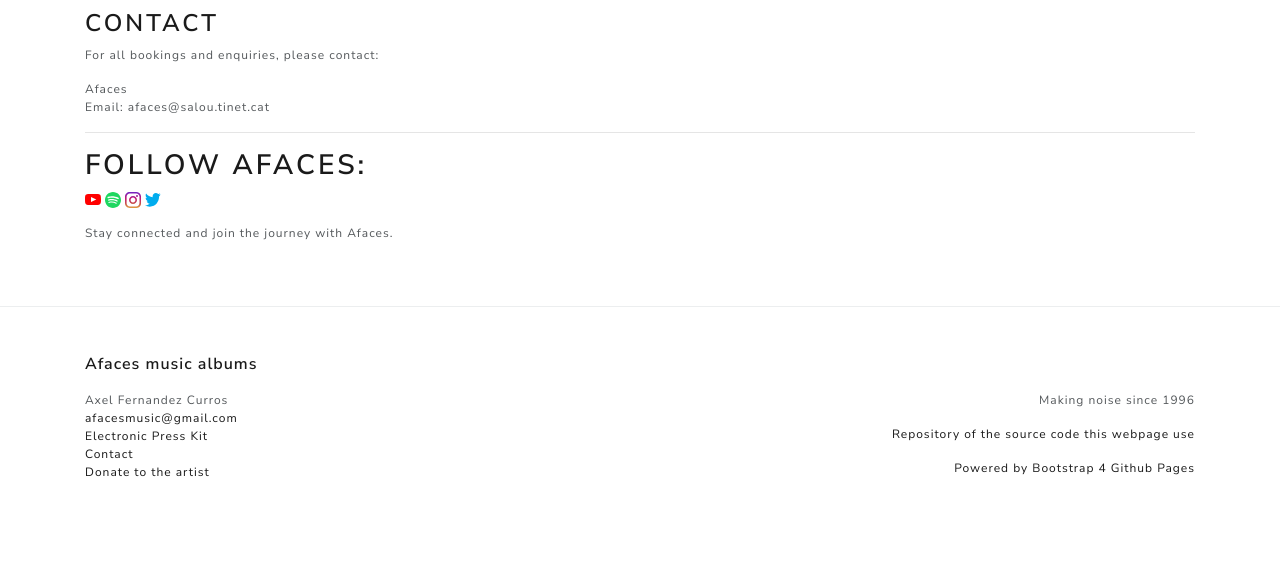
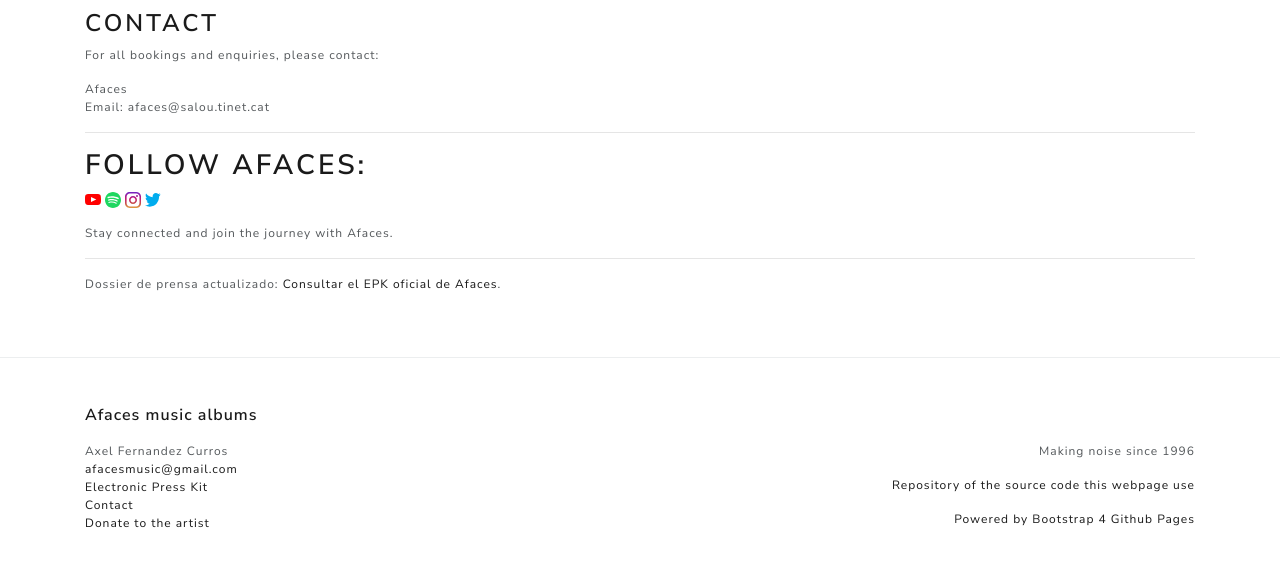
Before and after one commit to afaces/afaces.github.io, a Jekyll site: the page built from epk.md, in a window 1280 px wide and 900 px high, scrolled down 7661 px, cut to the strip 304-871 px from the top of the window. Built offline with Jekyll 4.4.1, drawn with Linux system fonts in a browser that asks for light colours; our own code applies the rules of GitHub Pages for plain Markdown files; a script that is not in the unit is left out; before the commit the page ends 8510 px from its top, so only the background shows below that.

Commit message:
Update EPK with official press kit link
Added a link to the official press kit for Afaces.

```diff
--- a/epk.md
+++ b/epk.md
@@ -229,3 +229,6 @@ Email: afaces@salou.tinet.cat
 [![Twitter](assets/images/icon/twitter.svg)](https://twitter.com/afaces2)
 
 Stay connected and join the journey with Afaces.
+
+---
+**Dossier de prensa actualizado:** [Consultar el EPK oficial de Afaces](https://usuaris.tinet.cat/afaces/prensa.html).
```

- - - - - - -

Exercise aim
Word for word, restate all of the entries above and leave each picture out.

Result for this task
Before and after one commit to afaces/afaces.github.io, a Jekyll site: the page built from epk.md, in a window 1280 px wide and 900 px high, scrolled down 7661 px, cut to the strip 304-871 px from the top of the window. Built offline with Jekyll 4.4.1, drawn with Linux system fonts in a browser that asks for light colours; our own code applies the rules of GitHub Pages for plain Markdown files; a script that is not in the unit is left out; before the commit the page ends 8510 px from its top, so only the background shows below that.

Commit message:
Update EPK with official press kit link
Added a link to the official press kit for Afaces.

```diff
--- a/epk.md
+++ b/epk.md
@@ -229,3 +229,6 @@ Email: afaces@salou.tinet.cat
 [![Twitter](assets/images/icon/twitter.svg)](https://twitter.com/afaces2)
 
 Stay connected and join the journey with Afaces.
+
+---
+**Dossier de prensa actualizado:** [Consultar el EPK oficial de Afaces](https://usuaris.tinet.cat/afaces/prensa.html).
```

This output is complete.